If you're struggling with introvert problems, Valerie attests that it gets easier with age. “As I got older, my group of friends became smaller, so we understand each other. Parang no pressure to be more vocal, parang mas nage-get mo na ang rhythm ng iba.” Today, friends comment that her aura is brighter and more open, and consider her the analytical listener whom they can run to for advice.

The hardest thing about growing up a quiet girl? Veronica shares, “It was hard if you weren't talkative or the social butterfly. Getting bullied was a constant issue for me. It really takes a toll on your self-esteem and self-worth. I always remember my sister getting mad at me for speaking too softly. So I had to learn how to talk and speak louder. You had to adapt because the world won't be patient with you. Making people laugh became my thing because it's easier to be friends with someone funny than someone who is quiet and serious. But once in a while, I'll return to that quiet girl and become invisible for a bit. It's a good way to recharge and get away.”

These days, it's wonderful to see the childhood rivals express a genuine fondness and sisterly solidarity. “I think we're different kinds of quiet—I'm more high-strung when I'm passionate about something, and she's quieter than me but more easygoing and has a better sense of humor,” shares Valerie. As the older sister though, she admits she can't help but dish out unsolicited advice. “But I realize it only stresses her out! I feel like I'm projecting my fears and regrets onto her, so I'm trying my best to give advice only when asked. I still think she should get out more and take more risks, though! Life never happens inside a studio.”












Break the ice with Valerie and Veronica by talking about:

✿ Animals and animal sounds (ask Valerie to do “reluctant goat”)

✿ Sitcoms, cartoons, and animé (Rick & Morty!
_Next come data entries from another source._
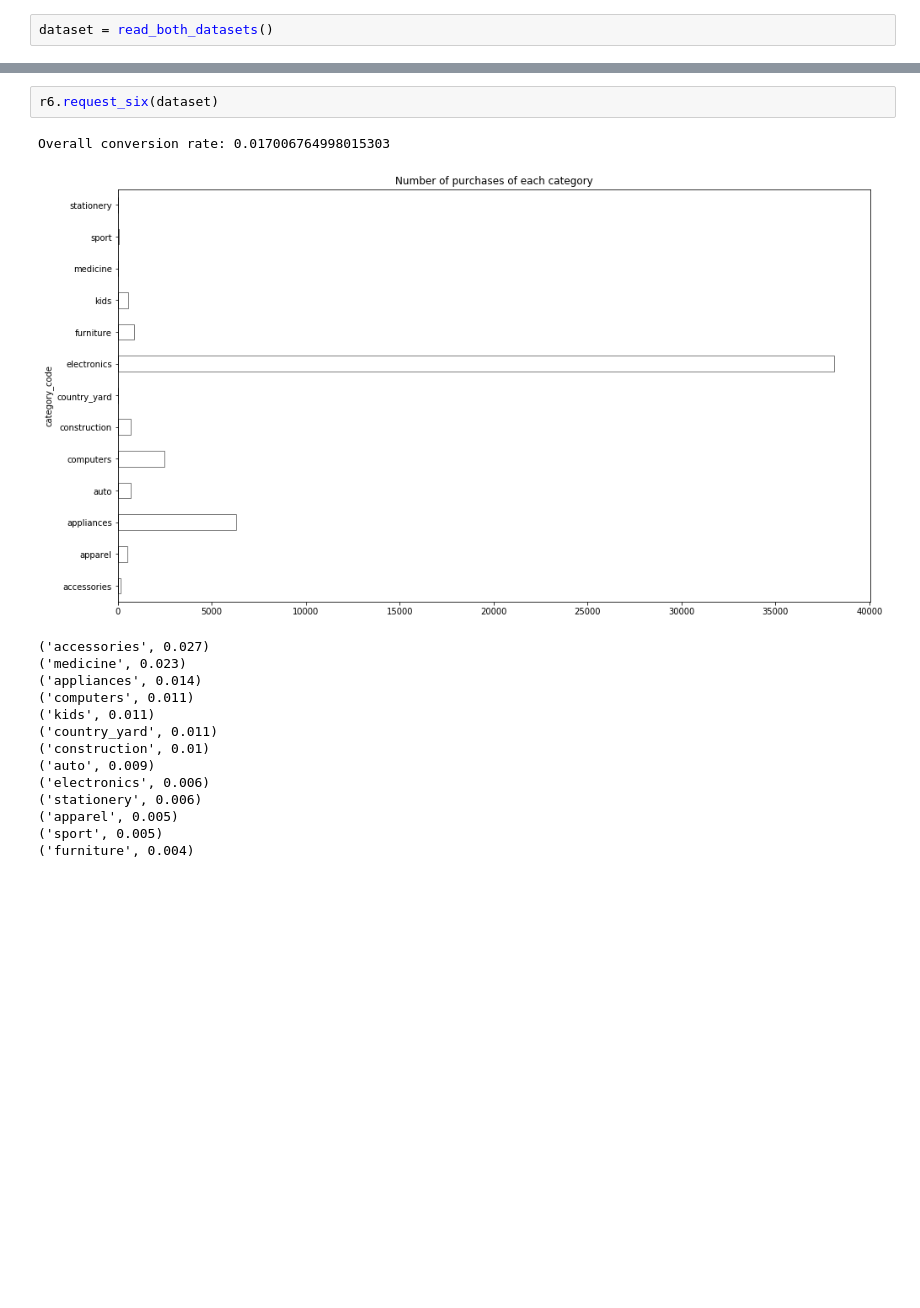
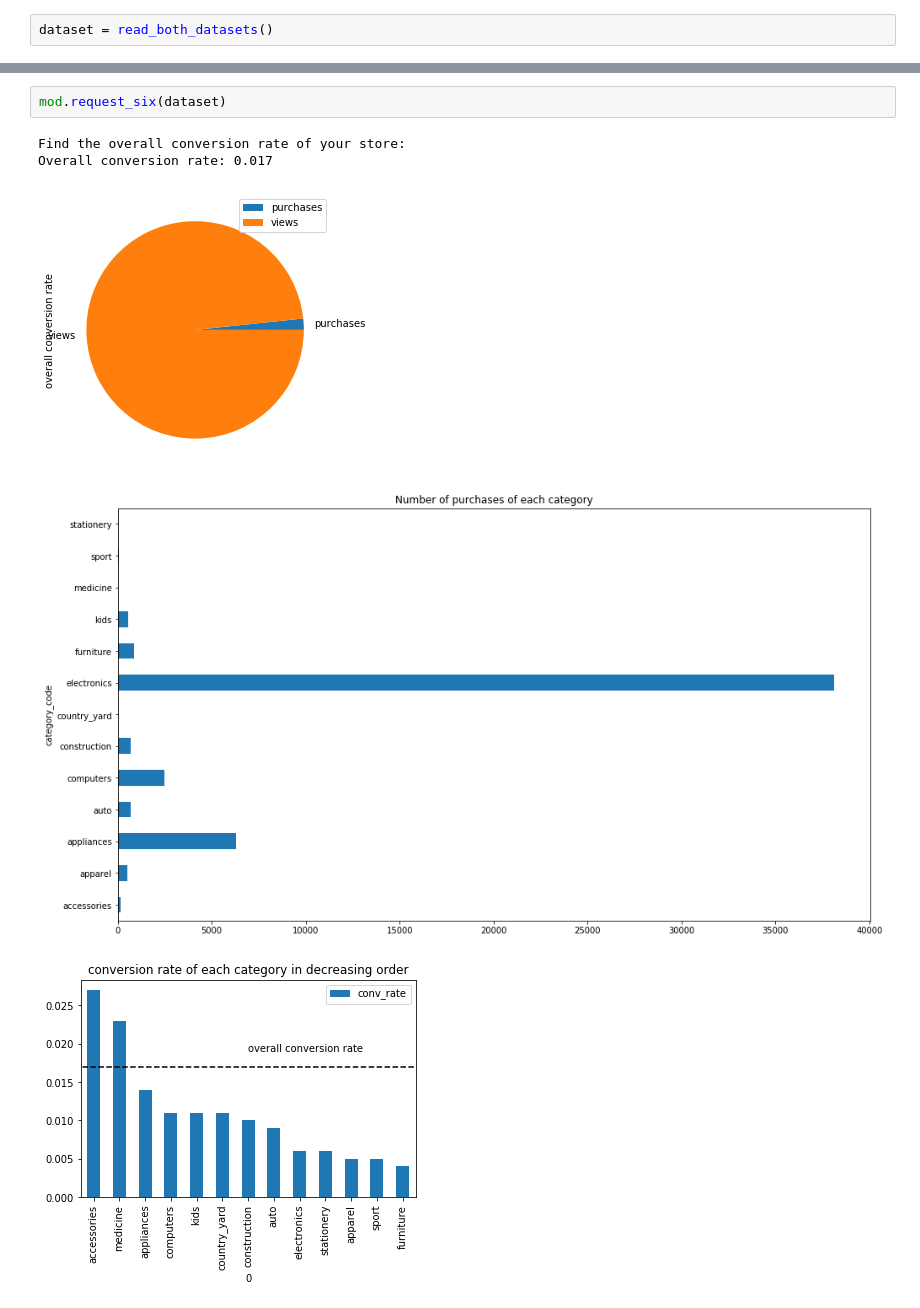
Before and after one commit to SimoneFiorellino/ADM-HW2, a Jupyter notebook: Testing.ipynb, the cells around one changed output, grey strips where cells are left out. Cells and saved outputs as stored; diff of their text form; blank space fills up the shorter version.

```diff
--- a/Testing.ipynb
+++ b/Testing.ipynb
@@ -33,19 +29,9 @@ Number of views: 289950
 # %%
-r6.request_six(dataset)
+mod.request_six(dataset)
 # %% [output]
-Overall conversion rate: 0.017006764998015303
+Find the overall conversion rate of your store:
+Overall conversion rate: 0.017
-[figure, old version]
+[figure, new version]
-('accessories', 0.027)
-('medicine', 0.023)
-('appliances', 0.014)
-('computers', 0.011)
-('kids', 0.011)
-('country_yard', 0.011)
-('construction', 0.01)
-('auto', 0.009)
-('electronics', 0.006)
-('stationery', 0.006)
-('apparel', 0.005)
-('sport', 0.005)
-('furniture', 0.004)
+[figure, added]
+[figure, added]
 # %%
```
Also changed, not shown: parts of 3 cells of this notebook, 4 other files.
Naruto! Daria!)

✿ The Bumble dating app (you'll have to ask Veronica!)